Version difference data
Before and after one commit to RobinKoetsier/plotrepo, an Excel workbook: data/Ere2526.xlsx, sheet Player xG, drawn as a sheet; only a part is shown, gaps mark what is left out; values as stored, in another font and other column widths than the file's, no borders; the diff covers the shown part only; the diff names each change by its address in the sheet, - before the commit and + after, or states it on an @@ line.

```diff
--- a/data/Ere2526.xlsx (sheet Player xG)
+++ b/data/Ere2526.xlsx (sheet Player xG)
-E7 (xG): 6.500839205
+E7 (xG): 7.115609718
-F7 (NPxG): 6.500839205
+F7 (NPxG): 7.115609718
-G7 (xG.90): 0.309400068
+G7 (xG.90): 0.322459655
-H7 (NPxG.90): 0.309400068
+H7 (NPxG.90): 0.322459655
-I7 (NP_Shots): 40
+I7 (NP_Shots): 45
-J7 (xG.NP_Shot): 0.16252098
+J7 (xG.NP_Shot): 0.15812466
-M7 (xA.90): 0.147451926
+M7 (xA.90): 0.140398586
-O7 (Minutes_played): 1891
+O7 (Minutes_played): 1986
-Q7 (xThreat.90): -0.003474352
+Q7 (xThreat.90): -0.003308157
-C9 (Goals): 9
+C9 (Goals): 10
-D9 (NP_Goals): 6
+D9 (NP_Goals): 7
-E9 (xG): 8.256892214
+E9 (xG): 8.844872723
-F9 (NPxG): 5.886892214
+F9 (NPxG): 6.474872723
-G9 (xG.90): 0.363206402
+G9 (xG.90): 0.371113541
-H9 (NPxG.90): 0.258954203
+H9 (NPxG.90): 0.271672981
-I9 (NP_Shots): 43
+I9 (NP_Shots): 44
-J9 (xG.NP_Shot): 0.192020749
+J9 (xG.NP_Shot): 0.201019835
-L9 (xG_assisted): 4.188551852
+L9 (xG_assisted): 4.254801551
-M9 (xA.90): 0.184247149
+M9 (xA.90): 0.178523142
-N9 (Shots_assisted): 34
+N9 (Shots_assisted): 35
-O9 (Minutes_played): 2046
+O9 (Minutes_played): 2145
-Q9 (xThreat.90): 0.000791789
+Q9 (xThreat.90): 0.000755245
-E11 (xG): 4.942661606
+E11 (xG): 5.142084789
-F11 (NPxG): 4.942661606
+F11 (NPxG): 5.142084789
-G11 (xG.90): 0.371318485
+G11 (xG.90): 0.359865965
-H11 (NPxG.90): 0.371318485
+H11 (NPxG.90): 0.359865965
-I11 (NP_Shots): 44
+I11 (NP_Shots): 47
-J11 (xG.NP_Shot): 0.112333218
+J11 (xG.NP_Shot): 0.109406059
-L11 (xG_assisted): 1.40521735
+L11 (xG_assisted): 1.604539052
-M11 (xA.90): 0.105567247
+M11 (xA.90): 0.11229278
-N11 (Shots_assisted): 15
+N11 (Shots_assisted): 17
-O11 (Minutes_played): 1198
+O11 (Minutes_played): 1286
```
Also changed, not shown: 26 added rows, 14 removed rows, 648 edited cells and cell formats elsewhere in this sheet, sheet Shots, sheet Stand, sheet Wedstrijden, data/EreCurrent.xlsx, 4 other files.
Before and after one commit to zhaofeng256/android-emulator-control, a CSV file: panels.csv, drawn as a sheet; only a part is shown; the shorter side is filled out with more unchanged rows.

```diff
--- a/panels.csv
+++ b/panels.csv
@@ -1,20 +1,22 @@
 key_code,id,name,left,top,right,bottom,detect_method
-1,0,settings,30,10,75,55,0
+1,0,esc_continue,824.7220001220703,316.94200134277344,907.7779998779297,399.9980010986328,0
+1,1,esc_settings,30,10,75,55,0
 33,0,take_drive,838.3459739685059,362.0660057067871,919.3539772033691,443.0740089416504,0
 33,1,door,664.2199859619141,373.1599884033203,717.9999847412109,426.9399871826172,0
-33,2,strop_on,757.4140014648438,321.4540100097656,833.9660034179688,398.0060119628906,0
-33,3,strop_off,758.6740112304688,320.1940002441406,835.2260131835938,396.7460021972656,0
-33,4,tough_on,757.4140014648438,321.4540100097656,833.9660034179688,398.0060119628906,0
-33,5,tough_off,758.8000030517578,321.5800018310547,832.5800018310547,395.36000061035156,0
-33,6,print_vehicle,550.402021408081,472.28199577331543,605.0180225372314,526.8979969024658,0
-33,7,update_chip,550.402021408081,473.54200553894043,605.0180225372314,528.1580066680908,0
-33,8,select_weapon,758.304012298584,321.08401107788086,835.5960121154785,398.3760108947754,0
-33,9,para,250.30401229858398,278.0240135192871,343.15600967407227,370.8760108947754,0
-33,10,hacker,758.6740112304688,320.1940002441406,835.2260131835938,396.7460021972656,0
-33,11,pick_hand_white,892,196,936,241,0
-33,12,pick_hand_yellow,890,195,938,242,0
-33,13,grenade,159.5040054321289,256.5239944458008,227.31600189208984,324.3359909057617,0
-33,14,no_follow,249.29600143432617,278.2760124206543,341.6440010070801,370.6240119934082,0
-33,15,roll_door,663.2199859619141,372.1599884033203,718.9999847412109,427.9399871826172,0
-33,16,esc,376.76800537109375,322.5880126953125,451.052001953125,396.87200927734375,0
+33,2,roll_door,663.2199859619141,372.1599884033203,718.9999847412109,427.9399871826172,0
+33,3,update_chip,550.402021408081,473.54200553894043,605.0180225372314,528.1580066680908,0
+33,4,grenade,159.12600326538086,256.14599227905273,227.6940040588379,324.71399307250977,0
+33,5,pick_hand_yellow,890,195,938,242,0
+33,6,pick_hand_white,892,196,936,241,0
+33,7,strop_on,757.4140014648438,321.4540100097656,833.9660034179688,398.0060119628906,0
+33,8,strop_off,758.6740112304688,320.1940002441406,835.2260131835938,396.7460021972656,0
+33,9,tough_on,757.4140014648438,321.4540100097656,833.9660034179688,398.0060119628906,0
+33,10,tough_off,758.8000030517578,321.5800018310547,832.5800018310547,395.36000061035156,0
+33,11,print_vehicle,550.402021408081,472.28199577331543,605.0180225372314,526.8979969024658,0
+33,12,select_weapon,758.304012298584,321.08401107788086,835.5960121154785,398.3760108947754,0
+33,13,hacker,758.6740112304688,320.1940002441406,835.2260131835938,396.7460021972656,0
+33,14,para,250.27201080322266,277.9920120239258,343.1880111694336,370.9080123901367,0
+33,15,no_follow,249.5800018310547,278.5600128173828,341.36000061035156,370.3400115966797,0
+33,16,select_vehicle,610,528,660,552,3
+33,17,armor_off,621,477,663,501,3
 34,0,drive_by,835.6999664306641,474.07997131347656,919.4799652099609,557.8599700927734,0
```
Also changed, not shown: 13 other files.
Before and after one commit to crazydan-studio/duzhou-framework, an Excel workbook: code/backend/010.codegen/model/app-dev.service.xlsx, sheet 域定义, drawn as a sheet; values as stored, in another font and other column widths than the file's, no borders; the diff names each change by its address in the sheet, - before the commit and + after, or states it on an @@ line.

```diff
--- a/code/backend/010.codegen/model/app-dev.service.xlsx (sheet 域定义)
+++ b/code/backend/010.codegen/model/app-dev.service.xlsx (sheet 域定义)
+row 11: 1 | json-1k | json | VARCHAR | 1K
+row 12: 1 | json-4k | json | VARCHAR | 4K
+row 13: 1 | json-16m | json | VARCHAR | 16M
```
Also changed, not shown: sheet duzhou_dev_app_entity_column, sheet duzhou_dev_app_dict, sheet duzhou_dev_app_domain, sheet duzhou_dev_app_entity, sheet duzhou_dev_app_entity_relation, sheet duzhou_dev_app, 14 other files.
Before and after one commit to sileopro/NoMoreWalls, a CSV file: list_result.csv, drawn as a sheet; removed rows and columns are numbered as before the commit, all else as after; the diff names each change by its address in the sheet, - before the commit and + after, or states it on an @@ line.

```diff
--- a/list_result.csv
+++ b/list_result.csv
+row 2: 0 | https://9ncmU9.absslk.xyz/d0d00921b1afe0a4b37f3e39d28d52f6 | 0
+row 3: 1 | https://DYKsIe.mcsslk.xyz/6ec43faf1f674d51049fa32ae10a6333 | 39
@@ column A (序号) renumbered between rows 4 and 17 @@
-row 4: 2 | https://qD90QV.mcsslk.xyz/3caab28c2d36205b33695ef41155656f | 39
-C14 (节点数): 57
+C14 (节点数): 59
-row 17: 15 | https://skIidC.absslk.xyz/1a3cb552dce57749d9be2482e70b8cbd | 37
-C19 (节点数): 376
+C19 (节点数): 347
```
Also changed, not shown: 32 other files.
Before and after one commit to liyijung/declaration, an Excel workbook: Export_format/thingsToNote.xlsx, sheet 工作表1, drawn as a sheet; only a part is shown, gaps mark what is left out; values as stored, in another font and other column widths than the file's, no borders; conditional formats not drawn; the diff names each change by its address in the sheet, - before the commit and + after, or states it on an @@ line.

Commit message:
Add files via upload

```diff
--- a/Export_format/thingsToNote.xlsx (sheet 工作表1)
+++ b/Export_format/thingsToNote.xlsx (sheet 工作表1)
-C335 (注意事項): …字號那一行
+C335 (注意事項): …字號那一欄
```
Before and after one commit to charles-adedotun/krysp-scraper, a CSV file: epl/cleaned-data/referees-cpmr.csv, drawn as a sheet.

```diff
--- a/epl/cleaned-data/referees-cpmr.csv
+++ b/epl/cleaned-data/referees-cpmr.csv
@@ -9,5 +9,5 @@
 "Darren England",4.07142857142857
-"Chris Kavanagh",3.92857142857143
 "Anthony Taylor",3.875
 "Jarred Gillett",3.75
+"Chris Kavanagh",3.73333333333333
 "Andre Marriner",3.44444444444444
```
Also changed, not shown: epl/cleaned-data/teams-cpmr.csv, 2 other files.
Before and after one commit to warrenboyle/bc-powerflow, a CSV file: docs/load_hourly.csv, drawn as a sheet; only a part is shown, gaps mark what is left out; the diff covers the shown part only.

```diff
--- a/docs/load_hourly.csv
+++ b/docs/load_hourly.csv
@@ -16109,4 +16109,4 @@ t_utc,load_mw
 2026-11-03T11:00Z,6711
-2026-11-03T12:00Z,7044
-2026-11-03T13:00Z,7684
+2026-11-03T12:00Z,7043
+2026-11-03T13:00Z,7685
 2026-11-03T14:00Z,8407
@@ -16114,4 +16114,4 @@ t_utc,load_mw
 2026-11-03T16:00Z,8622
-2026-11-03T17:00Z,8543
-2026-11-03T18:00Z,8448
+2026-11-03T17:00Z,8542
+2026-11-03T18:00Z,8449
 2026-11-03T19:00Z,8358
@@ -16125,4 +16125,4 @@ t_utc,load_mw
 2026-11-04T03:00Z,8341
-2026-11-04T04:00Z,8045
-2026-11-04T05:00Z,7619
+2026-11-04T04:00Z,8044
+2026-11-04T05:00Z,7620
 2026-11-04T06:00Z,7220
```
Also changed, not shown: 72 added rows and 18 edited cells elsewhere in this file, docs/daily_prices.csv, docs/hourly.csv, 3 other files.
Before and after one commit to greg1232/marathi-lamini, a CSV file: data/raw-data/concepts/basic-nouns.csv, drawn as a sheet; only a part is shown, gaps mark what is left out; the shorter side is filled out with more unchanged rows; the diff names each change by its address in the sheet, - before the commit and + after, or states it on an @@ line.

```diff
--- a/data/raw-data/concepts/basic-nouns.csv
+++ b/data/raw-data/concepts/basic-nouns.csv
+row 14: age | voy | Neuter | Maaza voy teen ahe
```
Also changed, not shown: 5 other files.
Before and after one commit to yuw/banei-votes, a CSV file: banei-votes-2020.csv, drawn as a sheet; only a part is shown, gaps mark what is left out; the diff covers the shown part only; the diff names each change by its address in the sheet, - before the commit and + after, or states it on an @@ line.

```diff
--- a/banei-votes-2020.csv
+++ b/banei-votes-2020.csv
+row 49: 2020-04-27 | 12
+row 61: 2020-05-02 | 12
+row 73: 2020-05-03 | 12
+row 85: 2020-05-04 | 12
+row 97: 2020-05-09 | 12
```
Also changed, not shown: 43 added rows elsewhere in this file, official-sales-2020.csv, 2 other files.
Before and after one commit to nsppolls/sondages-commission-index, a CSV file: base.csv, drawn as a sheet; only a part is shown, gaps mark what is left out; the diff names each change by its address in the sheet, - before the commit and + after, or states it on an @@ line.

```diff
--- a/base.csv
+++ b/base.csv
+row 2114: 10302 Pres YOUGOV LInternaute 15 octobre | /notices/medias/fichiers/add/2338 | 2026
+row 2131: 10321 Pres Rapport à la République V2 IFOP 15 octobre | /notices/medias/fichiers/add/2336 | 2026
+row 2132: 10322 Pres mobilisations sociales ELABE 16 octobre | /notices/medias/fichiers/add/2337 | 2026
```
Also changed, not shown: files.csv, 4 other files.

YOUR TASK: Return, from the data, each line where the string "NPxG" occurs.

PROBLEM SOLUTION:
-F7 (NPxG): 6.500839205
+F7 (NPxG): 7.115609718
-H7 (NPxG.90): 0.309400068
+H7 (NPxG.90): 0.322459655
-F9 (NPxG): 5.886892214
+F9 (NPxG): 6.474872723
-H9 (NPxG.90): 0.258954203
+H9 (NPxG.90): 0.271672981
-F11 (NPxG): 4.942661606
+F11 (NPxG): 5.142084789
-H11 (NPxG.90): 0.371318485
+H11 (NPxG.90): 0.359865965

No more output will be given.